Inclusive rather than Exclusive – Why Plant-Based
From pescatarian, I went vegetarian, then gradually more and more vegan. Cutting out most animal products from my diet and adding more plant foods allowed me to overcome many of my issues around eating. I fell in love with food again. I’d say I’m around 90% vegan now, so I prefer using the term “plant-based”. If I’m housesitting and looking after happy chickens and they’ve laid eggs, hell yes I’m going to make an omelette! To me, “vegan” is a mind-set—more about being cruelty-free than belonging to some exclusive club where only those with the “purest” “cleanest” diets are allowed. Doing the best you can for your body, while doing the least harm possible to animals and to the planet.
London Office Girl to Van Dwelling Digital Nomad
The year 2012 was a year of major shifts—for me it was the year I realised I wanted a different lifestyle to one where day after day I got on the same hamster wheel, working a job I didn’t enjoy, stuck in a toxic relationship, living a life that felt like a scratchy sweater you’re itching to throw off.
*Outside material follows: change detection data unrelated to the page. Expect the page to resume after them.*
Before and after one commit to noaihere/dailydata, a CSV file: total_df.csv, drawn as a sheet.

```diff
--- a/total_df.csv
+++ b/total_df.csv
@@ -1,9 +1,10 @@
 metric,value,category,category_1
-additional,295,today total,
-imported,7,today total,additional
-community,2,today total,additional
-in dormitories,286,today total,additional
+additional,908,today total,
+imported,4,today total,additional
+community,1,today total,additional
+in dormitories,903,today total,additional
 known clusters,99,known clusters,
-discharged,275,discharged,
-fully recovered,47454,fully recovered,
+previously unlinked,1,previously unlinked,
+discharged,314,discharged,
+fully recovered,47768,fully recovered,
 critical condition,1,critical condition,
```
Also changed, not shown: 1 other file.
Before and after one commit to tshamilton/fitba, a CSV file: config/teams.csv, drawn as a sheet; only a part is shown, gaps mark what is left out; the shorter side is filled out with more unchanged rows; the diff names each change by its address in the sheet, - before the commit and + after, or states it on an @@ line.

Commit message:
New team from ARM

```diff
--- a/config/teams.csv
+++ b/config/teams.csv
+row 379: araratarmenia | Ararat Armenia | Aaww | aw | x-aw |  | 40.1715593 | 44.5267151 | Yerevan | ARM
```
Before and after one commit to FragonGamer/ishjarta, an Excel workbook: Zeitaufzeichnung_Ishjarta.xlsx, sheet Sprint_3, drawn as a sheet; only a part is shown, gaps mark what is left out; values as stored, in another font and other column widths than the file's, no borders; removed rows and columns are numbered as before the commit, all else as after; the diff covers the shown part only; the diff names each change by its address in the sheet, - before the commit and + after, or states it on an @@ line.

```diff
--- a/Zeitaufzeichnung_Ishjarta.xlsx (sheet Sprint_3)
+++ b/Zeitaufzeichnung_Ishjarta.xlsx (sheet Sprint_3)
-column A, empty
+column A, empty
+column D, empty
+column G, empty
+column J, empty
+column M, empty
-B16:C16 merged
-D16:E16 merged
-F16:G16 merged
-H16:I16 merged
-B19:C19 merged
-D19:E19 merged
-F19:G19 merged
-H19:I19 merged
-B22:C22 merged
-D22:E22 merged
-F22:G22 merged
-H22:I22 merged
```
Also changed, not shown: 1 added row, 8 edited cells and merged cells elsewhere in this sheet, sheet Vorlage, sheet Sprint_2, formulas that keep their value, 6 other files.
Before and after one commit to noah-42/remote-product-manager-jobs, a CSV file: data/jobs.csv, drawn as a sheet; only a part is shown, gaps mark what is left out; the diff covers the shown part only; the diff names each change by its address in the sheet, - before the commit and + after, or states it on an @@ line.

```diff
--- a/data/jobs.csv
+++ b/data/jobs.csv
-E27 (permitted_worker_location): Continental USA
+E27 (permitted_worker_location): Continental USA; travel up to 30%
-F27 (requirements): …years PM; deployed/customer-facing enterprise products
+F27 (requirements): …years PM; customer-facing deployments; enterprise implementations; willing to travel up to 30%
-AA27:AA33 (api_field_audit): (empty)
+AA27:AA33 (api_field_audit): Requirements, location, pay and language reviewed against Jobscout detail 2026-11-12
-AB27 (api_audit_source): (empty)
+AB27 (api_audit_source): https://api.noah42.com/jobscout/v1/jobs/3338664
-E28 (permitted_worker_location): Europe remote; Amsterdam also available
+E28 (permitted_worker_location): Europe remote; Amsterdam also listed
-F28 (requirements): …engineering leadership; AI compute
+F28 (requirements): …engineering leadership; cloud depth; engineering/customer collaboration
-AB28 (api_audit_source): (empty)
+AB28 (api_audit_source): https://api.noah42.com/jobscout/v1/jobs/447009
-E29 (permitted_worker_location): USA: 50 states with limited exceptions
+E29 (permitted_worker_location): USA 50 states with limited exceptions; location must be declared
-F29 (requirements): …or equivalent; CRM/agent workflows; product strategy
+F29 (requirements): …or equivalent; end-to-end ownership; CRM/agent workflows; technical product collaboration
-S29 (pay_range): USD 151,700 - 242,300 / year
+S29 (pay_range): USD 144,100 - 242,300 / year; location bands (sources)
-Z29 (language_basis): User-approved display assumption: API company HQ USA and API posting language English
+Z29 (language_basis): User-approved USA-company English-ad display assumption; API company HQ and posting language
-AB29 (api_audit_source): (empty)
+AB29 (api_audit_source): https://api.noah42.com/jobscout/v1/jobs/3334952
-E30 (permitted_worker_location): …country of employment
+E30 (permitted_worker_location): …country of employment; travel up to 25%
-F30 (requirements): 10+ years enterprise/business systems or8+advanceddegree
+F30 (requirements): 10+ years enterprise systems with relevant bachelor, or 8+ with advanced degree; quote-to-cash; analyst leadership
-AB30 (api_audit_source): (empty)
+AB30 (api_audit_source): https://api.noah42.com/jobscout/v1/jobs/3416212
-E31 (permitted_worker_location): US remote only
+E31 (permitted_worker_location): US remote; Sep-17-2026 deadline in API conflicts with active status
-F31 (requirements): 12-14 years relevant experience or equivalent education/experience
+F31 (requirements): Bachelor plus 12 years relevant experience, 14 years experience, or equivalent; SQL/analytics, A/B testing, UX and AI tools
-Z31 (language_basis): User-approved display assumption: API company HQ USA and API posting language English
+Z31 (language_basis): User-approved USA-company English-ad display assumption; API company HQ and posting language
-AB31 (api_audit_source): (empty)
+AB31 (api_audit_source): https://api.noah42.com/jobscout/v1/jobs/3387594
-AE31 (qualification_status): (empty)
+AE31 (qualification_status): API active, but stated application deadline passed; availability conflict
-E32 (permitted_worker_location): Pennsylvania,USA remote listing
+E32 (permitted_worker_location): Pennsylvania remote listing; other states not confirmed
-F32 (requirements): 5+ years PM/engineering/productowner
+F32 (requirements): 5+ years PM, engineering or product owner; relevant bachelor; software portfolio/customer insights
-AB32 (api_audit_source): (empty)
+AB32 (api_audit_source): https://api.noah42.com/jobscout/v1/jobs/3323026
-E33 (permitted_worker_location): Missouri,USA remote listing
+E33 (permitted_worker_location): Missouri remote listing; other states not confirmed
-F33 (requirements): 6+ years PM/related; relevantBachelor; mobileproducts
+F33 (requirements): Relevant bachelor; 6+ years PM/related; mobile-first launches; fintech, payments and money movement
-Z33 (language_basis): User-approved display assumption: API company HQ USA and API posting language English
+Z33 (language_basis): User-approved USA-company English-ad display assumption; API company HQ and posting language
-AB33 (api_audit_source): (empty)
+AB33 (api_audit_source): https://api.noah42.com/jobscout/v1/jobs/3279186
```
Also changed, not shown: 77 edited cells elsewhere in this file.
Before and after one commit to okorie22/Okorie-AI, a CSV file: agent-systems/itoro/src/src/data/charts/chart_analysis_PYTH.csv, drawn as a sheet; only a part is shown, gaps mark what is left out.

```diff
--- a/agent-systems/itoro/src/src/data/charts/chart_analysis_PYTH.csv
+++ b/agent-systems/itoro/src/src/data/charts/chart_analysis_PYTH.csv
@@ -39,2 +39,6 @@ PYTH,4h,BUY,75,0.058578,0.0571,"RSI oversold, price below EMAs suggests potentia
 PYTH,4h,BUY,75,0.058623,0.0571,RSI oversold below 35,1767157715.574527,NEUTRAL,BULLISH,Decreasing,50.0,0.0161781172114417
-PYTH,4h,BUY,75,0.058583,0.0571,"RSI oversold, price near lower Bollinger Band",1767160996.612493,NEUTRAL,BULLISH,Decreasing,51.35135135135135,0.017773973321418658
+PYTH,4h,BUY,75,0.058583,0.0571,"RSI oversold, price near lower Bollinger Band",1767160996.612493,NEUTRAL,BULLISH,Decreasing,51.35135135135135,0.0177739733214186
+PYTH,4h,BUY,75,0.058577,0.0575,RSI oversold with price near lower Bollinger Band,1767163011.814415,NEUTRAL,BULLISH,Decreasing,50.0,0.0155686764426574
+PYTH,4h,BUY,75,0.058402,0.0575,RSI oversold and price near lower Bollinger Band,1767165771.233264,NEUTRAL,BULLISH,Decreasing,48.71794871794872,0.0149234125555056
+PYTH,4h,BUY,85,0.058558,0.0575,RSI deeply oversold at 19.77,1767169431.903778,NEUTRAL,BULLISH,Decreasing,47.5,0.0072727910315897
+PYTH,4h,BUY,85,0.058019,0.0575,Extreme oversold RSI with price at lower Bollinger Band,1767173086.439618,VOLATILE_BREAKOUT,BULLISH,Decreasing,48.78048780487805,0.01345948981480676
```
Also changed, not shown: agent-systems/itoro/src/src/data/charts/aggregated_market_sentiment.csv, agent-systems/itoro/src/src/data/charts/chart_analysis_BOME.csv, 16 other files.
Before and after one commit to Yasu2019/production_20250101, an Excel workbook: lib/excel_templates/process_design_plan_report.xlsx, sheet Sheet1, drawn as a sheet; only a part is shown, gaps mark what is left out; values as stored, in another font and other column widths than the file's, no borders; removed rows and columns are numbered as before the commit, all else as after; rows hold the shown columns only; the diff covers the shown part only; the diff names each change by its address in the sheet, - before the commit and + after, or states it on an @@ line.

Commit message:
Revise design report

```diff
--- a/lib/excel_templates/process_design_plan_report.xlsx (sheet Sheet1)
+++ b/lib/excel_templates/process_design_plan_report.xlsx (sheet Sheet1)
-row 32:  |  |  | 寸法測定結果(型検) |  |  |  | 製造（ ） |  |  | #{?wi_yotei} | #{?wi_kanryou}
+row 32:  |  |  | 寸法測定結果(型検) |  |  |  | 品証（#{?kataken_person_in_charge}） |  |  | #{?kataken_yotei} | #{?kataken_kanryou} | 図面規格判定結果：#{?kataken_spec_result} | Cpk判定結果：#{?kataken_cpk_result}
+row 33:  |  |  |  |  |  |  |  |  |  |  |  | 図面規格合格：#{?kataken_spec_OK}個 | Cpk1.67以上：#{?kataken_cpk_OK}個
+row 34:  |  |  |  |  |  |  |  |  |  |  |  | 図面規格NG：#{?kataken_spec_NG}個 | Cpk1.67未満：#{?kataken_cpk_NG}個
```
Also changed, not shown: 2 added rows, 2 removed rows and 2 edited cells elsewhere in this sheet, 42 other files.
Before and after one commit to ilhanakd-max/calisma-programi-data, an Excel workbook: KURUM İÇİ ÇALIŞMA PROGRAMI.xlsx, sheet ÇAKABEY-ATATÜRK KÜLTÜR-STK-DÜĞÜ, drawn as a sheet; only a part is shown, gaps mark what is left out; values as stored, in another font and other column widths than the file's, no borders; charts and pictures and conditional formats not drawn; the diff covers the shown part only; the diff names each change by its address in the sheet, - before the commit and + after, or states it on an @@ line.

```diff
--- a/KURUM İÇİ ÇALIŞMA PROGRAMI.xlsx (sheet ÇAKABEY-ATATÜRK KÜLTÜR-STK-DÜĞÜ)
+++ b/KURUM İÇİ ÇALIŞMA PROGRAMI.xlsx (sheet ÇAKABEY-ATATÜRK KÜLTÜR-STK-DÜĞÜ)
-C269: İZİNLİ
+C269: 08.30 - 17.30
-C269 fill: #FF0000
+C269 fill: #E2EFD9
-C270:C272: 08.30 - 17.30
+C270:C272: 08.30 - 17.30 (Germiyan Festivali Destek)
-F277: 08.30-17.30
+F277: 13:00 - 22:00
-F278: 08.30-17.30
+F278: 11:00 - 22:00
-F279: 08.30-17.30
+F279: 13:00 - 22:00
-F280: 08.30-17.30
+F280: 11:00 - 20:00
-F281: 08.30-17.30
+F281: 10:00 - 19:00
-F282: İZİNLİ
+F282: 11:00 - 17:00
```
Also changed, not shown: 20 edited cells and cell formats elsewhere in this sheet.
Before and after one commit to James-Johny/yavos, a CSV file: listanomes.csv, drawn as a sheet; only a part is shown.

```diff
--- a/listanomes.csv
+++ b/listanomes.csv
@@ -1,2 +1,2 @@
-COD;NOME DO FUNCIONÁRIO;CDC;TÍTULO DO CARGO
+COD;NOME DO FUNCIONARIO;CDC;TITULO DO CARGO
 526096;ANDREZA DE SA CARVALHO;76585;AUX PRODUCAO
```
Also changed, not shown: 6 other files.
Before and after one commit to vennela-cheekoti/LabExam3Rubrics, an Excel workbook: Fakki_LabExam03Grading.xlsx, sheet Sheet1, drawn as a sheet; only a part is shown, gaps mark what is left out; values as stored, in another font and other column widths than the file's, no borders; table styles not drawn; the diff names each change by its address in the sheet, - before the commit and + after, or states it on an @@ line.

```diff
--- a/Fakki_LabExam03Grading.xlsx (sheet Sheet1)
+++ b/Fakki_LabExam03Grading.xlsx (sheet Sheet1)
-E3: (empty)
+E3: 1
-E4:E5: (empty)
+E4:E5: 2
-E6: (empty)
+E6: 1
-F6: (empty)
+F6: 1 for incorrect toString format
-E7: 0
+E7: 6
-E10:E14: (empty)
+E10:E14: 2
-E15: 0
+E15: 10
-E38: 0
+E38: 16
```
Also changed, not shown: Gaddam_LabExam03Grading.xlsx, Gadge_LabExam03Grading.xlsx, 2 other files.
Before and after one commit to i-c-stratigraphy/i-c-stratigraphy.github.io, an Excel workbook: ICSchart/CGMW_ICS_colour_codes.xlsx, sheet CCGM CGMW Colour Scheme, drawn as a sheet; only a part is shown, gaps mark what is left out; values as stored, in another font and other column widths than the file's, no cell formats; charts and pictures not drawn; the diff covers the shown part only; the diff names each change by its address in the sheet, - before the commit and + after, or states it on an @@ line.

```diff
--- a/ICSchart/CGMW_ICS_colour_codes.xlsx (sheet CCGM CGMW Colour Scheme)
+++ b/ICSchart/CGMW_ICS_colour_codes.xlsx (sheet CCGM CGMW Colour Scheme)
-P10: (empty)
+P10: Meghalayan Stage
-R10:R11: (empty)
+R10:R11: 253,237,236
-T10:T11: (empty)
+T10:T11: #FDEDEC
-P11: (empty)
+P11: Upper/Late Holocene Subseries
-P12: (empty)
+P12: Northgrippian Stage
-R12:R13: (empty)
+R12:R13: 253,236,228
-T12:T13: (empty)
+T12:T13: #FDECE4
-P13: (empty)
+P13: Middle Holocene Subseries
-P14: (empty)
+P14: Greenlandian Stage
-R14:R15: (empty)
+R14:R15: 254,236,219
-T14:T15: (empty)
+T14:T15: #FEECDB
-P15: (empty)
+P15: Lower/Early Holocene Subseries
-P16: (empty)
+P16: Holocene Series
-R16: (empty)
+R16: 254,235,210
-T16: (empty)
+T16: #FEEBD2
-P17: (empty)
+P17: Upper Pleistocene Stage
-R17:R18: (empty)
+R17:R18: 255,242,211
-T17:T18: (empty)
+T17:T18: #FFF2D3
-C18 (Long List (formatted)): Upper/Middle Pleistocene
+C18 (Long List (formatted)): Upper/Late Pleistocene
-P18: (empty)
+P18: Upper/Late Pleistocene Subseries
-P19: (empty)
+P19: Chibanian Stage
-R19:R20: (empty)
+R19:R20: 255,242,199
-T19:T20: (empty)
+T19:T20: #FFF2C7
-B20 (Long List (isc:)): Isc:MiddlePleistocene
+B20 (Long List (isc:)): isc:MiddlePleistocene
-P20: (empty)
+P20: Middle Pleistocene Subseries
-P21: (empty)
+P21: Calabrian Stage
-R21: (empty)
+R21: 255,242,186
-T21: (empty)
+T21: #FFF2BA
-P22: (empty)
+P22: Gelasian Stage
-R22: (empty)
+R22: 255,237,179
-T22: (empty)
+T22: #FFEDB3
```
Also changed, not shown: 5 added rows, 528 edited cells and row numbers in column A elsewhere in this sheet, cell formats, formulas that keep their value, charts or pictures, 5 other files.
It took me several years to figure out what that lifestyle was, and to pluck up the courage to leave my 9 to 5, spend the savings on an old VW Westfalia campervan (named Lofty) and set off traveling with my soulmate. Between wild camping and house-sitting, freelancing to fund our journey, we are slowly making our way around Europe in search of the perfect place to settle. You can follow our adventure here. Events on our travels confirmed my desire to be more deeply involved in food, so I’m currently in London, studying at the College of Naturopathic Medicine. Next stop… who knows. The universe has a funny way of offering up opportunities where we least expect them. The trick is to go with the flow.
We are facing a huge climate crisis. We’ve known it since the 50’s. Despite what bought-and-paid-for scientists might affirm on certain strident media channels, mankind’s obsession with corporate growth, consumerism and profit is destroying the source of all life: Earth, our home. What was once a paradise where species coexisted in lush abundance is now turning into a barren, hostile, unstable land. It feels like humanity has completely disconnected from Mother Nature. The consequence is a diseased planet on the brink of oblivion. At the same time, we have disconnected with ourselves—eating synthetic “foods”, numbing our souls with legal highs (alcohol, caffeine, sugar), and denying our true, natural beauty and inner strength.
So what can we do? What hope do we have of saving Mother Earth for our autumn years and future generations? It’s easy to feel overwhelmed by the sheer immensity of the task, to feel like giving up. But if we do nothing, nothing will change. Radical Bee is my way of doing something, of funneling the sadness I feel for our planet and its earthlings into positive action—sharing information that empowers people to green up their lives, in any small way. And if just one person gives up palm oil, eats more locally grown, makes her own body oils, goes plant-based, it’s worth it. This is my way of being the change 🙂